Work required: Below are the records; pull every line that includes "handlePause".

Web interface edit records:
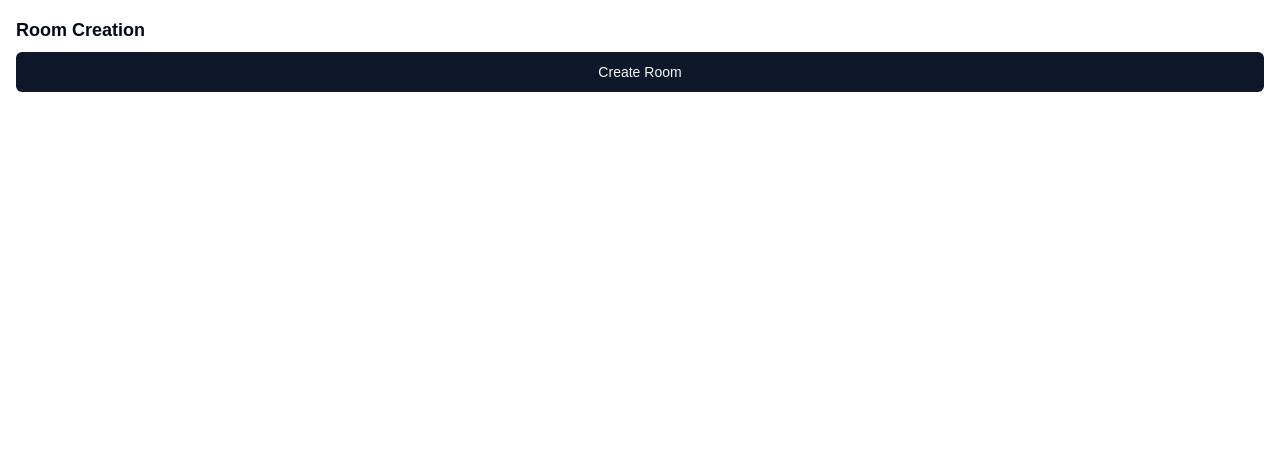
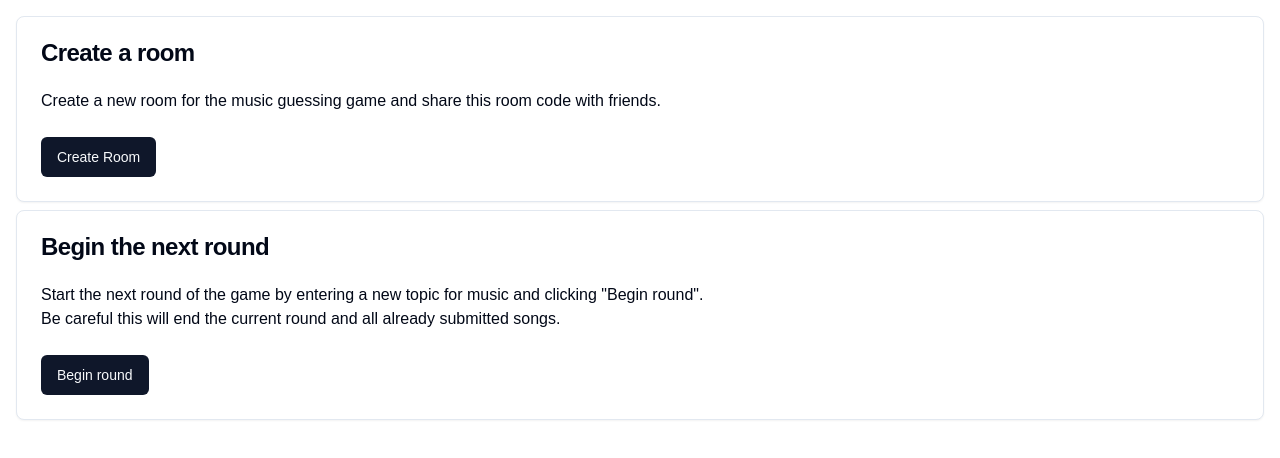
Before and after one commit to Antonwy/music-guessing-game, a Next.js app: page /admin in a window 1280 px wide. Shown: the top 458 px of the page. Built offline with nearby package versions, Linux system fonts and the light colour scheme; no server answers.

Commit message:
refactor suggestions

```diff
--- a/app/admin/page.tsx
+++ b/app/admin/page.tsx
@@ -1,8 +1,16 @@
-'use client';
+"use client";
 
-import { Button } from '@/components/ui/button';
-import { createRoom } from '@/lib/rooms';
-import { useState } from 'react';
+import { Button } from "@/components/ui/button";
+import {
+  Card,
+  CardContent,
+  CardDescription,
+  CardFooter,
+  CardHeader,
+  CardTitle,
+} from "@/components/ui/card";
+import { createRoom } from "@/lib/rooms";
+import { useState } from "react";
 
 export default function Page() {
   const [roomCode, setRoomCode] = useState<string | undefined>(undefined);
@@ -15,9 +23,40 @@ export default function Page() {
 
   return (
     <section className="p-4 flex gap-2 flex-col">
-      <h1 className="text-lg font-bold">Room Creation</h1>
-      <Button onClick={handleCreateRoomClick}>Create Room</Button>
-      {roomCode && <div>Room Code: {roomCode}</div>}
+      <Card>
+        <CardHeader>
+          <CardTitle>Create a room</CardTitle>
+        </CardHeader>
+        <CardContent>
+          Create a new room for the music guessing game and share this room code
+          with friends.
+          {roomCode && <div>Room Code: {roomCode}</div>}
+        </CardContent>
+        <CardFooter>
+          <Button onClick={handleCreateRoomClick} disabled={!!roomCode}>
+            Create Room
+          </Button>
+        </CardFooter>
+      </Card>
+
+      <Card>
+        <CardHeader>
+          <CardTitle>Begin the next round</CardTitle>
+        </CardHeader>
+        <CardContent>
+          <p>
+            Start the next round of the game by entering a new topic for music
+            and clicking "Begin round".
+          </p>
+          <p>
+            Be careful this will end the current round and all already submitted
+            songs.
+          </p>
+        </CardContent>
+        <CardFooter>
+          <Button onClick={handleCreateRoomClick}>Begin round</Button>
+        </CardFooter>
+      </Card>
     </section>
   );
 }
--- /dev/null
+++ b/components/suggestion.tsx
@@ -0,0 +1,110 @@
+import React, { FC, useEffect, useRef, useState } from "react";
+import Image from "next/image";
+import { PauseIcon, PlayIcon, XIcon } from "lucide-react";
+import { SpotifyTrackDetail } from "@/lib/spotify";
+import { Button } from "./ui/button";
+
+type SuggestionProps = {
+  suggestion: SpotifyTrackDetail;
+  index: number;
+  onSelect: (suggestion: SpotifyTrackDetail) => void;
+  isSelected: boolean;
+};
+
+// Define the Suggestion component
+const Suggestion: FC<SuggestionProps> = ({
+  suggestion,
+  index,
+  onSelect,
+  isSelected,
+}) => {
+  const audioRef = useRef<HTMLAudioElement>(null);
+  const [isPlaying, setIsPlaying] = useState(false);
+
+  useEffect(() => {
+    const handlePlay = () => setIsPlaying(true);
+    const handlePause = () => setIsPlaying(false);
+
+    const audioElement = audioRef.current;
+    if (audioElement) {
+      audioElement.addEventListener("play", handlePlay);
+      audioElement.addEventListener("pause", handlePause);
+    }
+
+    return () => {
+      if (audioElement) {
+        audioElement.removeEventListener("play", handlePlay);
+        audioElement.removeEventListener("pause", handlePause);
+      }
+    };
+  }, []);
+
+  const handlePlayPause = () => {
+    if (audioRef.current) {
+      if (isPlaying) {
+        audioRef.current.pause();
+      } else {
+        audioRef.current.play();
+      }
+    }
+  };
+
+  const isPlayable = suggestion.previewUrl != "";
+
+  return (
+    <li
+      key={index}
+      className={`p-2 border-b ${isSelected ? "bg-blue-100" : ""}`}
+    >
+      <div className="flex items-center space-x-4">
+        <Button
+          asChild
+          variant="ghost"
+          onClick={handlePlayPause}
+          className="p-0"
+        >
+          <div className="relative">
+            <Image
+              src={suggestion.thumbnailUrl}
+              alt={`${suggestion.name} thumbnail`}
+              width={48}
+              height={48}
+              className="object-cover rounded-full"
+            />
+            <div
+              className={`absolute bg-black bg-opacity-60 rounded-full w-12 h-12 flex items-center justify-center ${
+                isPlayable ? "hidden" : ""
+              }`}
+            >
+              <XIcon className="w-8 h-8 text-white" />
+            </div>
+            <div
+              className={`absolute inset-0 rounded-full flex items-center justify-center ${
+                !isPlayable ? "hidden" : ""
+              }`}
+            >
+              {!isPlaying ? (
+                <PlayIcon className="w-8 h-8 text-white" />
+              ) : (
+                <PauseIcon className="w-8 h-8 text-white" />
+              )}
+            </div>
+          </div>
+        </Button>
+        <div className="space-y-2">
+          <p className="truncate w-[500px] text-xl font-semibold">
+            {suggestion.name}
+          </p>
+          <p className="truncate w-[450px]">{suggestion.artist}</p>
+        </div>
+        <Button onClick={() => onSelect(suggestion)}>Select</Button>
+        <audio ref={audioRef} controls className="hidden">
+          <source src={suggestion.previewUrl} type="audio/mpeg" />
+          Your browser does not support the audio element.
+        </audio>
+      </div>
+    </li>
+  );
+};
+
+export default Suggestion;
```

==

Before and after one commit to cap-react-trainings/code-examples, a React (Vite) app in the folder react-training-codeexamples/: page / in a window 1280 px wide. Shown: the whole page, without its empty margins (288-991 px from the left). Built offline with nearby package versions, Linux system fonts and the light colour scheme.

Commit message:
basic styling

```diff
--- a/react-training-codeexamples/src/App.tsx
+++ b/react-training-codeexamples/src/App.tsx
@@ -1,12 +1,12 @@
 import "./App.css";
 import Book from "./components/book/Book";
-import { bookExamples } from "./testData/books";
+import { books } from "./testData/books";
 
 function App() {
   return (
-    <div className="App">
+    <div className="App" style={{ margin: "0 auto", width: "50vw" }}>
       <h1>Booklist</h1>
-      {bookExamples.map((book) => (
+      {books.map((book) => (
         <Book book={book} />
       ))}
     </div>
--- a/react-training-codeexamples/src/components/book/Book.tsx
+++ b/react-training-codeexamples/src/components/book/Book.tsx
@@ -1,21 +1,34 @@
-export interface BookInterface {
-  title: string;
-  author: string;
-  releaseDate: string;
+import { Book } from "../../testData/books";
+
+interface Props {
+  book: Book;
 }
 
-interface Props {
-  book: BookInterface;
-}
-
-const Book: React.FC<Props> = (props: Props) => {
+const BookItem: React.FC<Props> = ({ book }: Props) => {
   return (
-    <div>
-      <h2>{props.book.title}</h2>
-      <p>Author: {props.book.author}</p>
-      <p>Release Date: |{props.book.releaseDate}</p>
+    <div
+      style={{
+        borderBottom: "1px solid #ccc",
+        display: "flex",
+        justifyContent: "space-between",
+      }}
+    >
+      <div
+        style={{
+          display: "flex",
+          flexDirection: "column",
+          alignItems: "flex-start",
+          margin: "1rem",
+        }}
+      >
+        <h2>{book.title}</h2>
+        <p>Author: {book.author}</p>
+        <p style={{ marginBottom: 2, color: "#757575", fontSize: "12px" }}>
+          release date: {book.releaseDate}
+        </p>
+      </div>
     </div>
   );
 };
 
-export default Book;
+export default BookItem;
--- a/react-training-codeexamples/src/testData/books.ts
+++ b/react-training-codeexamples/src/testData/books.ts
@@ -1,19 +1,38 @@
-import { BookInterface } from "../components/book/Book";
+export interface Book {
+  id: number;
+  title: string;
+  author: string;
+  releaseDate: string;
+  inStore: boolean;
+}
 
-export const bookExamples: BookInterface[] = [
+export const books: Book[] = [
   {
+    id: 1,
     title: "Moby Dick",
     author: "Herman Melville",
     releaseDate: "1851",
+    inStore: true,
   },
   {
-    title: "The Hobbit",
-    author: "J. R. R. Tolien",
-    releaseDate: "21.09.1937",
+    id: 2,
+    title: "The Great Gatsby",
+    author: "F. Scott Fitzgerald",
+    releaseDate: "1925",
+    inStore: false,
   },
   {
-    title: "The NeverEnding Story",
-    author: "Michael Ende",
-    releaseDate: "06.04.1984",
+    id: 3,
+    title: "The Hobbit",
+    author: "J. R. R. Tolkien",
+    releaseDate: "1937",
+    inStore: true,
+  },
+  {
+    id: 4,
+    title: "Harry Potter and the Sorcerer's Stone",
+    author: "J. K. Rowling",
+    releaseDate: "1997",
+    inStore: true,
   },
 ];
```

Output:
+    const handlePause = () => setIsPlaying(false);
+      audioElement.addEventListener("pause", handlePause);
+        audioElement.removeEventListener("pause", handlePause);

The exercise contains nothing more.